● **Exercise instructions**: Scan the listing below for the word "Events" and copy every line that has it.

● **Exercise material**:
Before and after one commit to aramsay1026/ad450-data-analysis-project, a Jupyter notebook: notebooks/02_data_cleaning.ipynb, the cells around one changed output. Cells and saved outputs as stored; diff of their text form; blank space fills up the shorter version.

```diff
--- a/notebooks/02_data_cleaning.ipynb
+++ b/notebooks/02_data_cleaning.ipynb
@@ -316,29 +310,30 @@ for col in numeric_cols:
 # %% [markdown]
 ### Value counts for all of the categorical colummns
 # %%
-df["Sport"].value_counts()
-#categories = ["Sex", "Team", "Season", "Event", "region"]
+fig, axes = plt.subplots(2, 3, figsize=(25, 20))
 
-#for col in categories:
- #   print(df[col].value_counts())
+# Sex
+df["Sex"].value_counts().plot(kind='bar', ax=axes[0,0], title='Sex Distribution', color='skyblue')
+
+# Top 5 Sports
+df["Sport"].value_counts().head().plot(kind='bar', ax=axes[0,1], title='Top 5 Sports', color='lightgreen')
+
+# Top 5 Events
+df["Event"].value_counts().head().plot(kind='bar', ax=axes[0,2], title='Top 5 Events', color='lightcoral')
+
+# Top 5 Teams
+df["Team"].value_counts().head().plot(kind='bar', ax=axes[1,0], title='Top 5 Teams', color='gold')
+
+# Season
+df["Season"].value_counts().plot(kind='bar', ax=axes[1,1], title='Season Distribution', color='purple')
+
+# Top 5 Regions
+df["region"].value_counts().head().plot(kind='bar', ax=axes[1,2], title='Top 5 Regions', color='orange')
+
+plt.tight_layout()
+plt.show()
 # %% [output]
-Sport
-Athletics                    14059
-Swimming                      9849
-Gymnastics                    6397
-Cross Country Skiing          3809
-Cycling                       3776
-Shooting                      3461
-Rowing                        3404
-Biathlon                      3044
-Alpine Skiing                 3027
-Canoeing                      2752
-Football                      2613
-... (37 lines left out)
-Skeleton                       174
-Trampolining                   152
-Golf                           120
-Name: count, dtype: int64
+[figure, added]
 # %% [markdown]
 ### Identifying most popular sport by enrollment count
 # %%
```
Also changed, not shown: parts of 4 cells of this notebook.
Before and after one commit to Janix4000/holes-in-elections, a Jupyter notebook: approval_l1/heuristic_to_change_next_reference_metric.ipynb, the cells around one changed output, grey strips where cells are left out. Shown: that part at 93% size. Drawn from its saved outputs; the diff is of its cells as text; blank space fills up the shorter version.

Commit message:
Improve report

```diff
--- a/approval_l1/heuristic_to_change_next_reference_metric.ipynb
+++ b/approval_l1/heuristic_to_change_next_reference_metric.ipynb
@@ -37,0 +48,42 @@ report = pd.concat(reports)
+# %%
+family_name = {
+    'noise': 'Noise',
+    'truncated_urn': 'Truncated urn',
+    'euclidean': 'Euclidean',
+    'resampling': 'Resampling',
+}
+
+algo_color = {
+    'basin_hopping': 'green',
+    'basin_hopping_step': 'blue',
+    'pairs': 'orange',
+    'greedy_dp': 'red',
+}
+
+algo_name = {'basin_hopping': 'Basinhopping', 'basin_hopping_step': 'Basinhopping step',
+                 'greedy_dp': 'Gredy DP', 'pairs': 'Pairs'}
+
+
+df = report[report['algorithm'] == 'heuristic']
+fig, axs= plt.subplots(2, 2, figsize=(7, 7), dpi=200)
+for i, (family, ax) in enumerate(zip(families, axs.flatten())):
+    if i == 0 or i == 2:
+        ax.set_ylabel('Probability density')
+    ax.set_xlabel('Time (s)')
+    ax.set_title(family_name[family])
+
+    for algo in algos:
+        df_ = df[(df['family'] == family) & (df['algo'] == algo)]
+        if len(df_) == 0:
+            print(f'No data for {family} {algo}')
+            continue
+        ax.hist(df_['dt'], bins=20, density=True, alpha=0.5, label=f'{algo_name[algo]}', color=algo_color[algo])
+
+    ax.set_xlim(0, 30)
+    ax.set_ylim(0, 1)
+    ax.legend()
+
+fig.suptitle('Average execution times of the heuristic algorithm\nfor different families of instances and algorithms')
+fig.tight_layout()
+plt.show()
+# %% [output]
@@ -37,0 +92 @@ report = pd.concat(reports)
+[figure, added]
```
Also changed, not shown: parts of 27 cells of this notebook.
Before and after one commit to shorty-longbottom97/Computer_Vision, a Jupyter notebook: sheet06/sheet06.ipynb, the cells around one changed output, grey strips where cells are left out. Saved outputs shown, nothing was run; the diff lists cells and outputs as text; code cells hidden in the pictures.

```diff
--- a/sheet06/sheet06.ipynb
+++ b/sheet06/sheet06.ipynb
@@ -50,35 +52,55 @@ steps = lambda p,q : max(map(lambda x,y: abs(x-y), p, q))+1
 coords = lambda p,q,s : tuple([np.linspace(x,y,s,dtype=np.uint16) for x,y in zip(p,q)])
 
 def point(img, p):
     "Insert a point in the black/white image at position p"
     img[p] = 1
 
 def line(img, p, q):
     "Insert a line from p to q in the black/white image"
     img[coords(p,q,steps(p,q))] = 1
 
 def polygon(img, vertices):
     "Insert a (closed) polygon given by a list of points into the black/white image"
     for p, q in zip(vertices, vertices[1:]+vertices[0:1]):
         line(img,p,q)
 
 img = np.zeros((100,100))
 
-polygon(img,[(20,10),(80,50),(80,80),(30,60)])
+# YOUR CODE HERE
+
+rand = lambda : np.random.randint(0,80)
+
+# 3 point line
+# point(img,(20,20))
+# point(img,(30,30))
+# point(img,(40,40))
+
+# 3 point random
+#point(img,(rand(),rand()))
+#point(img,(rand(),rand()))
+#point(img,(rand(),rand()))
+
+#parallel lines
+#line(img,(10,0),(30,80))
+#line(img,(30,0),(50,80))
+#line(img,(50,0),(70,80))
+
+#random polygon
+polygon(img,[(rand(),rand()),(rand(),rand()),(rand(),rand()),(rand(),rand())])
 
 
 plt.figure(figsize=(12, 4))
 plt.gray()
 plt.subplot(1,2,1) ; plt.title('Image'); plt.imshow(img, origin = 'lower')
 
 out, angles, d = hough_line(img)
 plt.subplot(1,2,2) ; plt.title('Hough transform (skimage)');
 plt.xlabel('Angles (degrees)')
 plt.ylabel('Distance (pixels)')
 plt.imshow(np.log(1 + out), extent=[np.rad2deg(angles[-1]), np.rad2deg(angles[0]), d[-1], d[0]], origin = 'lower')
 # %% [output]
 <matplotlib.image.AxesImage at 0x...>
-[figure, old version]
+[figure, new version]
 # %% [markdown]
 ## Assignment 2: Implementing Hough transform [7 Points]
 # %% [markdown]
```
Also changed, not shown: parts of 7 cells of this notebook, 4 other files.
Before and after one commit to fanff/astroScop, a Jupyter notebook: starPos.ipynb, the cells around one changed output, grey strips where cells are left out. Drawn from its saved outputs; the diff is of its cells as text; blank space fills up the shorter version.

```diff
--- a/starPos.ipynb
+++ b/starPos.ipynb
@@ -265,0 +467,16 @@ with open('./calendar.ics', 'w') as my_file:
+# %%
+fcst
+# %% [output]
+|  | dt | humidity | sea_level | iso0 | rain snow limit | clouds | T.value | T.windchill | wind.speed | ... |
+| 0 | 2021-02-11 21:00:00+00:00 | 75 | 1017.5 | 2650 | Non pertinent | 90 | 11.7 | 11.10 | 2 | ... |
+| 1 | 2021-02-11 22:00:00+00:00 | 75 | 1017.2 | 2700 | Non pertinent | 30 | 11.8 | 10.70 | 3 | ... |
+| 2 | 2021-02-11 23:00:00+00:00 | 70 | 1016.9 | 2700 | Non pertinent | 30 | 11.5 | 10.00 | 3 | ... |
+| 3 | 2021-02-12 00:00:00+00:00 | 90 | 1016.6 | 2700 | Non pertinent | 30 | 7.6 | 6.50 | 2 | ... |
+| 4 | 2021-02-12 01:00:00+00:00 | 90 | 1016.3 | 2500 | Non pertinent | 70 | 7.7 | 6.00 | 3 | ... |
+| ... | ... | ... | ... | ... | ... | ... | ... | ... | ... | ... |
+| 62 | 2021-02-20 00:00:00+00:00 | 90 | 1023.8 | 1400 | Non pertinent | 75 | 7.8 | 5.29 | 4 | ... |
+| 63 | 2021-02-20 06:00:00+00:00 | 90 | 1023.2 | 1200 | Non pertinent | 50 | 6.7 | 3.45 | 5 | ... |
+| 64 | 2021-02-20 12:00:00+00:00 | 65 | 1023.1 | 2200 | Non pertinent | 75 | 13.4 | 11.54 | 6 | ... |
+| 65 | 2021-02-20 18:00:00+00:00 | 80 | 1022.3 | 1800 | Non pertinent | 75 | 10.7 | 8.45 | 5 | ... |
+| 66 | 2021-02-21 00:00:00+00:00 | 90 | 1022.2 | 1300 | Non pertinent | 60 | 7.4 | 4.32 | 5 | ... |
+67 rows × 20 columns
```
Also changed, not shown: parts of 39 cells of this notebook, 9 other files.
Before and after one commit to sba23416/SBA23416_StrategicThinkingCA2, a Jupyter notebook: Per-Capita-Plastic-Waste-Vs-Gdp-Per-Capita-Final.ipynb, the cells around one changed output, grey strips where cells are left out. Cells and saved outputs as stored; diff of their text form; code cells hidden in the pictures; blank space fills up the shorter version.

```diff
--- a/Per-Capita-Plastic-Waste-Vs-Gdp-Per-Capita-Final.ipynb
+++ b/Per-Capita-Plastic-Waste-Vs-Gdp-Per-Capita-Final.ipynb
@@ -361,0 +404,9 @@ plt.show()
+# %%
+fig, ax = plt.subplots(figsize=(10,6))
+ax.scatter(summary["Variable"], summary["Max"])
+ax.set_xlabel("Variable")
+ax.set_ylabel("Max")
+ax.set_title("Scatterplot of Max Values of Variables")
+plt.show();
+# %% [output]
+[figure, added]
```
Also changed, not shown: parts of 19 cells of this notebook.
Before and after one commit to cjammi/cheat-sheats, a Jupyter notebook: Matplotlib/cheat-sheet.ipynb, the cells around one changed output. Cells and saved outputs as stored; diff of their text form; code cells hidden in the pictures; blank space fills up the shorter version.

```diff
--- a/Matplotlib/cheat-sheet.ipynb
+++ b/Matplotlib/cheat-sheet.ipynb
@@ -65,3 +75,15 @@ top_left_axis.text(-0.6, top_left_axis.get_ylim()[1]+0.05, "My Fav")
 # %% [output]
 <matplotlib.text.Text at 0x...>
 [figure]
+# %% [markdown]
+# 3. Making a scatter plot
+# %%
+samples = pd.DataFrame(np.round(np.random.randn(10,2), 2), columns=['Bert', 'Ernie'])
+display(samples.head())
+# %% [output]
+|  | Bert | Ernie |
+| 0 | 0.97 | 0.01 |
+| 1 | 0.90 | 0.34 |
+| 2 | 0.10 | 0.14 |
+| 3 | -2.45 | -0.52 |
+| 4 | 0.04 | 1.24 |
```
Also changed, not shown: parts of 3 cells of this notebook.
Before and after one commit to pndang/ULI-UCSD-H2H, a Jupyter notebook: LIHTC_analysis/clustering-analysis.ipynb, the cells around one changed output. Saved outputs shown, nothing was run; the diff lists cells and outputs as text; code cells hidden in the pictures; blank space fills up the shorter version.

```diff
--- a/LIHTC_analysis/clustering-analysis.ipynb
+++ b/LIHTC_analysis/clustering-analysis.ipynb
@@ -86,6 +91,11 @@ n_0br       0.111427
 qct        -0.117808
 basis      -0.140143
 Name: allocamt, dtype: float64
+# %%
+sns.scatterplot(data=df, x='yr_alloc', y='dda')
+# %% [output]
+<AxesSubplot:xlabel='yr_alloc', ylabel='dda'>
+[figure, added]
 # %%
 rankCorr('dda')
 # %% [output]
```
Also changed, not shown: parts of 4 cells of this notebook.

● **Result**:
+# Top 5 Events
+df["Event"].value_counts().head().plot(kind='bar', ax=axes[0,2], title='Top 5 Events', color='lightcoral')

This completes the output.